(Collected data entries)
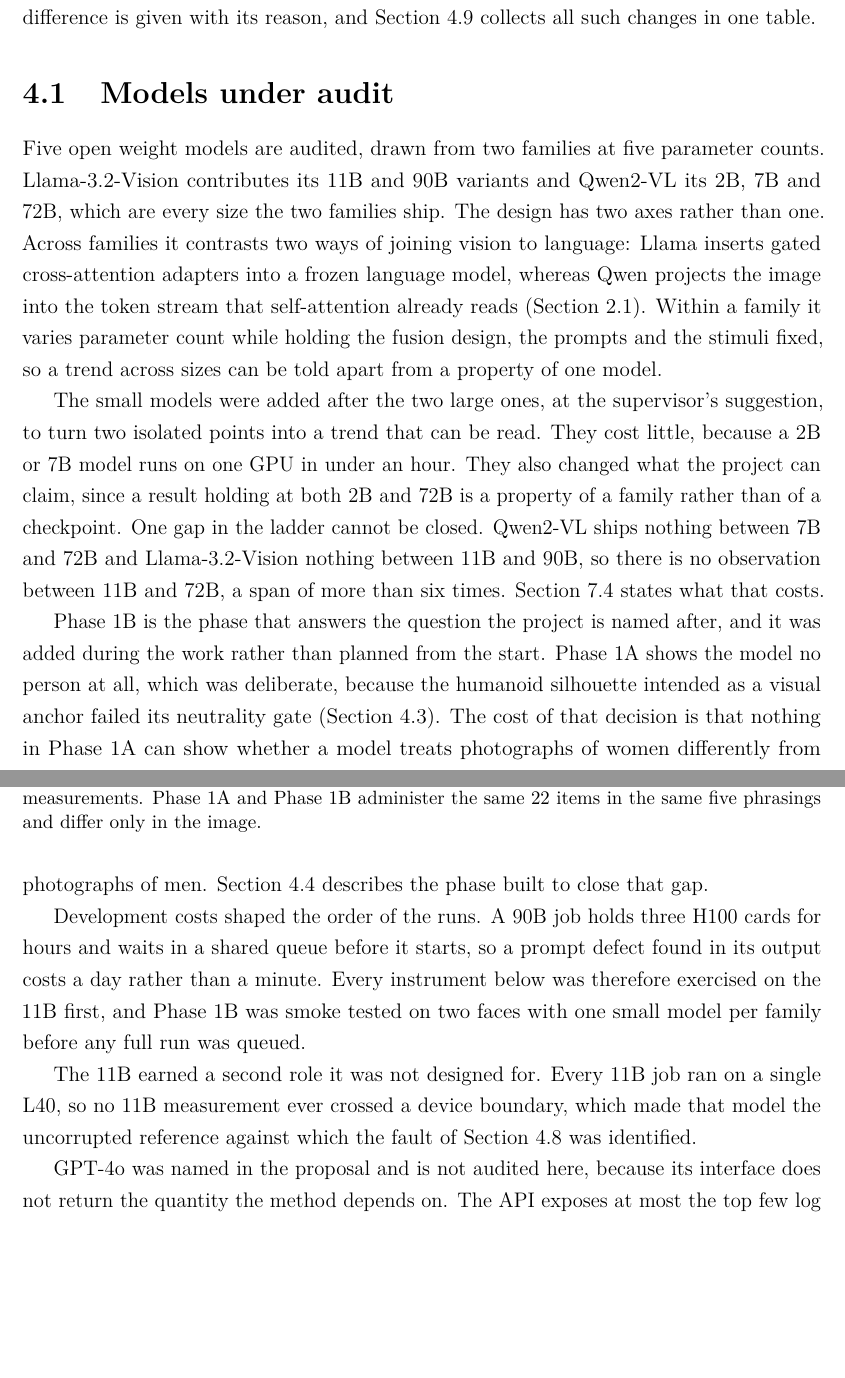
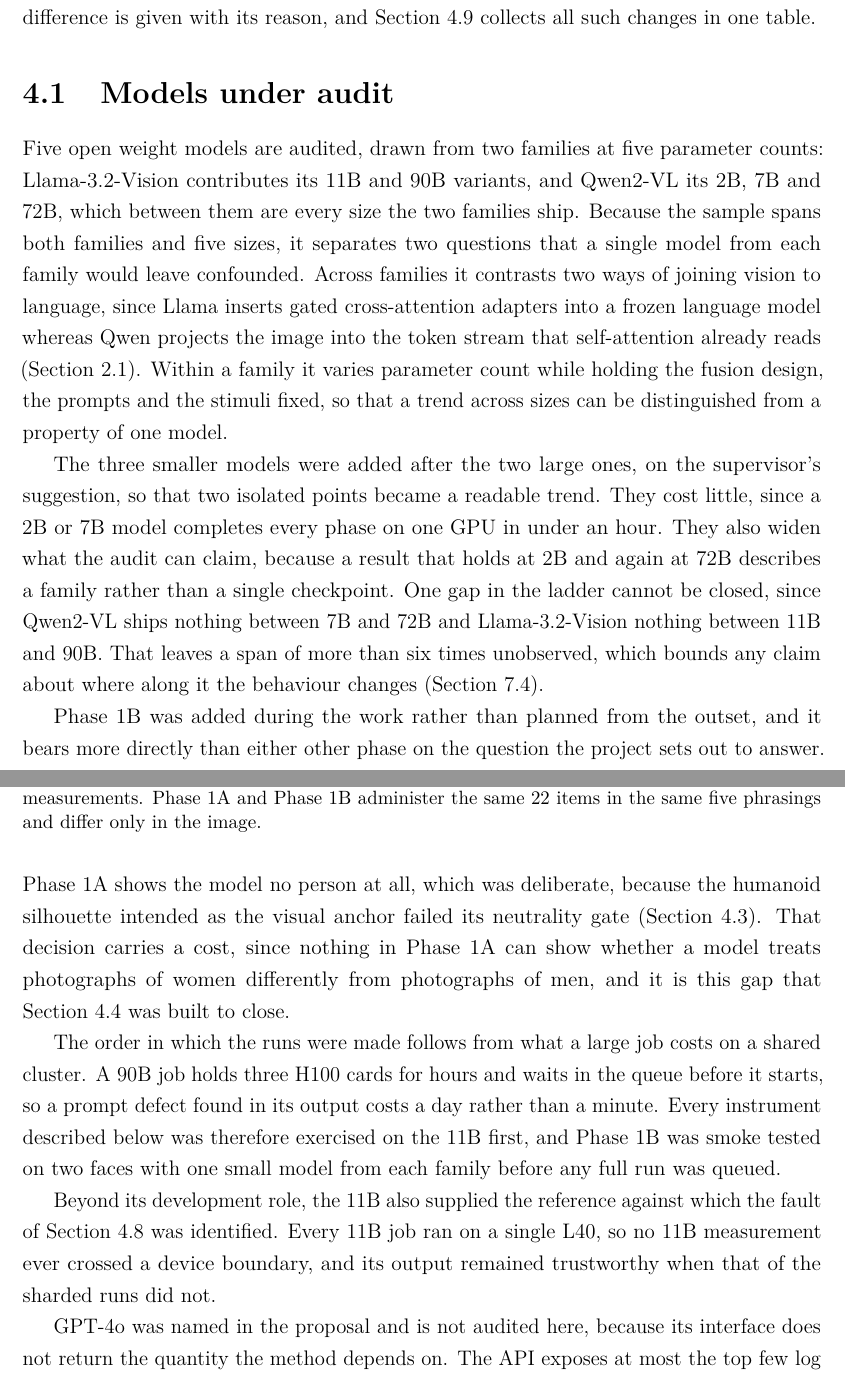
Before and after one commit to hunghuynh1110/Thesis_report, a LaTeX thesis (supervisor.tex, which reads chapters/04_experimental_design.tex): two parts of pages 44 and 45 of 80, joined at a grey line, cut so that both start at the same text, the shorter picture padded with empty space. Compiled offline with pdfLaTeX.

Commit message:
Rewrite chapter 4's new sections into the register of 1 to 3
The sections written for the five-model rewrite had drifted into a
slide-deck rhythm: a short sentence announcing a point, then the sentences
that actually make it. "The design has two axes rather than one.", "One gap
in the ladder cannot be closed.", "Development costs shaped the order of
the runs.", "Two constraints on the stimuli are worth recording." The last
of those is also the editorialising the style rules forbid, and several
paragraphs ended on a bare cross-reference stub such as "Section 7.4 states
what that costs."

Each announcer is now folded into a clause that carries evidence, and each
stub into the sentence before it as a subordinate clause or a parenthetical.

Two constructions flagged by name are gone. "a trend that can be read"
becomes "a readable trend", and "the 11B earned a second role it was not
designed for" becomes a plain statement of what that model supplied.

Merging first swung the register too far: mean sentence length in the
rewritten sections reached 31 words with no short sentences at all, and
nine sentences ran past 40. Six of those were split again at clause
boundaries, into sentences of 20 to 36 words rather than back into the
announcers they came from.

Measured against the chapters the register is drawn from, chapter 4 now
sits with them rather than apart:

  ch1  53 sentences, mean 23.5, median 23
  ch3 152 sentences, mean 23.9, median 24
  ch4 166 sentences, mean 22.8, median 23

No two short sentences remain adjacent, which matches chapters 1 and 3. No
first person, no flagged patterns, compiles clean at 80 pages.

Co-Authored-By: Claude Opus 5 <noreply@anthropic.com>

```diff
--- a/chapters/04_experimental_design.tex
+++ b/chapters/04_experimental_design.tex
@@ -14,25 +14,26 @@
 \section{Models under audit}\label{sec:design-models}
 
 Five open weight models are audited, drawn from two families at five
-parameter counts. Llama-3.2-Vision contributes its 11B and 90B variants and
-Qwen2-VL its 2B, 7B and 72B, which are every size the two families ship. The
-design has two axes rather than one. Across families it contrasts two ways of
-joining vision to language: Llama inserts gated cross-attention adapters into a
-frozen language model, whereas Qwen projects the image into the token stream
-that self-attention already reads (\cref{sec:bg-vlm}). Within a family it
-varies parameter count while holding the fusion design, the prompts and the
-stimuli fixed, so a trend across sizes can be told apart from a property of one
-model.
+parameter counts: Llama-3.2-Vision contributes its 11B and 90B variants, and
+Qwen2-VL its 2B, 7B and 72B, which between them are every size the two families
+ship. Because the sample spans both families and five sizes, it separates two
+questions that a single model from each family would leave confounded. Across
+families it contrasts two ways of joining vision to language, since Llama
+inserts gated cross-attention adapters into a frozen language model whereas
+Qwen projects the image into the token stream that self-attention already reads
+(\cref{sec:bg-vlm}). Within a family it varies parameter count while holding
+the fusion design, the prompts and the stimuli fixed, so that a trend across
+sizes can be distinguished from a property of one model.
 
-The small models were added after the two large ones, at the supervisor's
-suggestion, to turn two isolated points into a trend that can be read. They
-cost little, because a 2B or 7B model runs on one GPU in under an hour. They
-also changed what the project can claim, since a result holding at both 2B and
-72B is a property of a family rather than of a checkpoint. One gap in the
-ladder cannot be closed. Qwen2-VL ships nothing between 7B and 72B and
-Llama-3.2-Vision nothing between 11B and 90B, so there is no observation
-between 11B and 72B, a span of more than six times.
-\cref{sec:disc-threats} states what that costs.
+The three smaller models were added after the two large ones, on the
+supervisor's suggestion, so that two isolated points became a readable trend.
+They cost little, since a 2B or 7B model completes every phase on one GPU in
+under an hour. They also widen what the audit can claim, because a result that
+holds at 2B and again at 72B describes a family rather than a single
+checkpoint. One gap in the ladder cannot be closed, since Qwen2-VL ships
+nothing between 7B and 72B and Llama-3.2-Vision nothing between 11B and 90B.
+That leaves a span of more than six times unobserved, which bounds any claim
+about where along it the behaviour changes (\cref{sec:disc-threats}).
 
 \begin{table}[htbp]\centering\small
 \begin{tabular}{@{}llll@{}}
@@ -73,25 +74,26 @@
 \label{tab:phases}
 \end{table}
 
-Phase~1B is the phase that answers the question the project is named after,
-and it was added during the work rather than planned from the start. Phase~1A
-shows the model no person at all, which was deliberate, because the humanoid
-silhouette intended as a visual anchor failed its neutrality gate
-(\cref{sec:design-stimuli}). The cost of that decision is that nothing in
-Phase~1A can show whether a model treats photographs of women differently from
-photographs of men. \cref{sec:design-phase1b} describes the phase built to
-close that gap.
+Phase~1B was added during the work rather than planned from the outset, and
+it bears more directly than either other phase on the question the project sets
+out to answer. Phase~1A shows the model no person at all, which was deliberate,
+because the humanoid silhouette intended as the visual anchor failed its
+neutrality gate (\cref{sec:design-stimuli}). That decision carries a cost,
+since nothing in Phase~1A can show whether a model treats photographs of women
+differently from photographs of men, and it is this gap that
+\cref{sec:design-phase1b} was built to close.
 
-Development costs shaped the order of the runs. A 90B job holds three H100
-cards for hours and waits in a shared queue before it starts, so a prompt
-defect found in its output costs a day rather than a minute. Every instrument
-below was therefore exercised on the 11B first, and Phase~1B was smoke tested
-on two faces with one small model per family before any full run was queued.
+The order in which the runs were made follows from what a large job costs on
+a shared cluster. A 90B job holds three H100 cards for hours and waits in the
+queue before it starts, so a prompt defect found in its output costs a day
+rather than a minute. Every instrument described below was therefore exercised
+on the 11B first, and Phase~1B was smoke tested on two faces with one small
+model from each family before any full run was queued.
 
-The 11B earned a second role it was not designed for. Every 11B job ran on a
-single L40, so no 11B measurement ever crossed a device boundary, which made
-that model the uncorrupted reference against which the fault of
-\cref{sec:design-faults} was identified.
+Beyond its development role, the 11B also supplied the reference against which
+the fault of \cref{sec:design-faults} was identified. Every 11B job ran on a
+single L40, so no 11B measurement ever crossed a device boundary, and its
+output remained trustworthy when that of the sharded runs did not.
 
 GPT-4o was named in the proposal and is not audited here, because its interface
 does not return the quantity the method depends on. The API exposes at most the
```
Also changed, not shown: chapters/04_experimental_design.tex (92 more changed lines).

> WHAT YOU HAVE TO DO: Repeat the records above exactly, from the first line through the line that contains "of those is", and leave out the pictures.

> SOLUTION:
Before and after one commit to hunghuynh1110/Thesis_report, a LaTeX thesis (supervisor.tex, which reads chapters/04_experimental_design.tex): two parts of pages 44 and 45 of 80, joined at a grey line, cut so that both start at the same text, the shorter picture padded with empty space. Compiled offline with pdfLaTeX.

Commit message:
Rewrite chapter 4's new sections into the register of 1 to 3
The sections written for the five-model rewrite had drifted into a
slide-deck rhythm: a short sentence announcing a point, then the sentences
that actually make it. "The design has two axes rather than one.", "One gap
in the ladder cannot be closed.", "Development costs shaped the order of
the runs.", "Two constraints on the stimuli are worth recording." The last
of those is also the editorialising the style rules forbid, and several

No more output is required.